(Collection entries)
══════

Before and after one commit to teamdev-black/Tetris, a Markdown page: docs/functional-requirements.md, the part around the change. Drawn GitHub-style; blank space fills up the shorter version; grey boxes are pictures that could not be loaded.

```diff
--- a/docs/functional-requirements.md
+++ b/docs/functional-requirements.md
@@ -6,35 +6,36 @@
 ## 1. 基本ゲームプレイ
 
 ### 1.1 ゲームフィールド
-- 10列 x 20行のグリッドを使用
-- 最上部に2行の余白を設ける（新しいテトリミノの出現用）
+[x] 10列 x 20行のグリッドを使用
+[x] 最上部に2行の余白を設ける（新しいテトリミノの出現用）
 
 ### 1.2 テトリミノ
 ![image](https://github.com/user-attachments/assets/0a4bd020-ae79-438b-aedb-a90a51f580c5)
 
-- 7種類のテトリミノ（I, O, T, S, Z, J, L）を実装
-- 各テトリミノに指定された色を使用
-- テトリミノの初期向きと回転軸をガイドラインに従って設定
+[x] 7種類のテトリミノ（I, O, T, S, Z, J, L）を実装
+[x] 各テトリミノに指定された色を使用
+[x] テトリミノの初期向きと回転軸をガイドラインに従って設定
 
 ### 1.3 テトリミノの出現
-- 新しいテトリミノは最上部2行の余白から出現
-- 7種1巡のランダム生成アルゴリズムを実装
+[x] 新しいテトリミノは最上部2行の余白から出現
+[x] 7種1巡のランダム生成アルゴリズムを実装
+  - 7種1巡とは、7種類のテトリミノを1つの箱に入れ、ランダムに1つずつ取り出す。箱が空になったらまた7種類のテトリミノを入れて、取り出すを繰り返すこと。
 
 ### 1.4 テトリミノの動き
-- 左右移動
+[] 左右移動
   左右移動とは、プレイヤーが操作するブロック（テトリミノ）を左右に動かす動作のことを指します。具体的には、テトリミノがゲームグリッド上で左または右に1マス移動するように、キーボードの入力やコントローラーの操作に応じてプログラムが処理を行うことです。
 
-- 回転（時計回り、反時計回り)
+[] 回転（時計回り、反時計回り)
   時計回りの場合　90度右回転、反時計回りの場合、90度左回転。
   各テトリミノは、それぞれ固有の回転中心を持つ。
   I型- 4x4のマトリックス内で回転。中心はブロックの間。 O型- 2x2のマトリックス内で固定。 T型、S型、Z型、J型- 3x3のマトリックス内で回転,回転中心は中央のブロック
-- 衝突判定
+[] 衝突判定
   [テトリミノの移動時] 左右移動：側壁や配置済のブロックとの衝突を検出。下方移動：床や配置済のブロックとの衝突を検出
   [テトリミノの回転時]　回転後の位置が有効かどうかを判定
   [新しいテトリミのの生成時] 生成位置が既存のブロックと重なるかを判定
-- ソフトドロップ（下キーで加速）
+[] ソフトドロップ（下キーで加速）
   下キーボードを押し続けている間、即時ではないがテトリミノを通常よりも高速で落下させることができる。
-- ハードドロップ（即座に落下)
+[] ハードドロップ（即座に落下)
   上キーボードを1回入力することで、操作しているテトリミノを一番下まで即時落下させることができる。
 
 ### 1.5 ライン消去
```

══════

[WHAT THE TASK ASKS]: Look through the records and gather every line containing "functional".

[RESPONSE]:
Before and after one commit to teamdev-black/Tetris, a Markdown page: docs/functional-requirements.md, the part around the change. Drawn GitHub-style; blank space fills up the shorter version; grey boxes are pictures that could not be loaded.
--- a/docs/functional-requirements.md
+++ b/docs/functional-requirements.md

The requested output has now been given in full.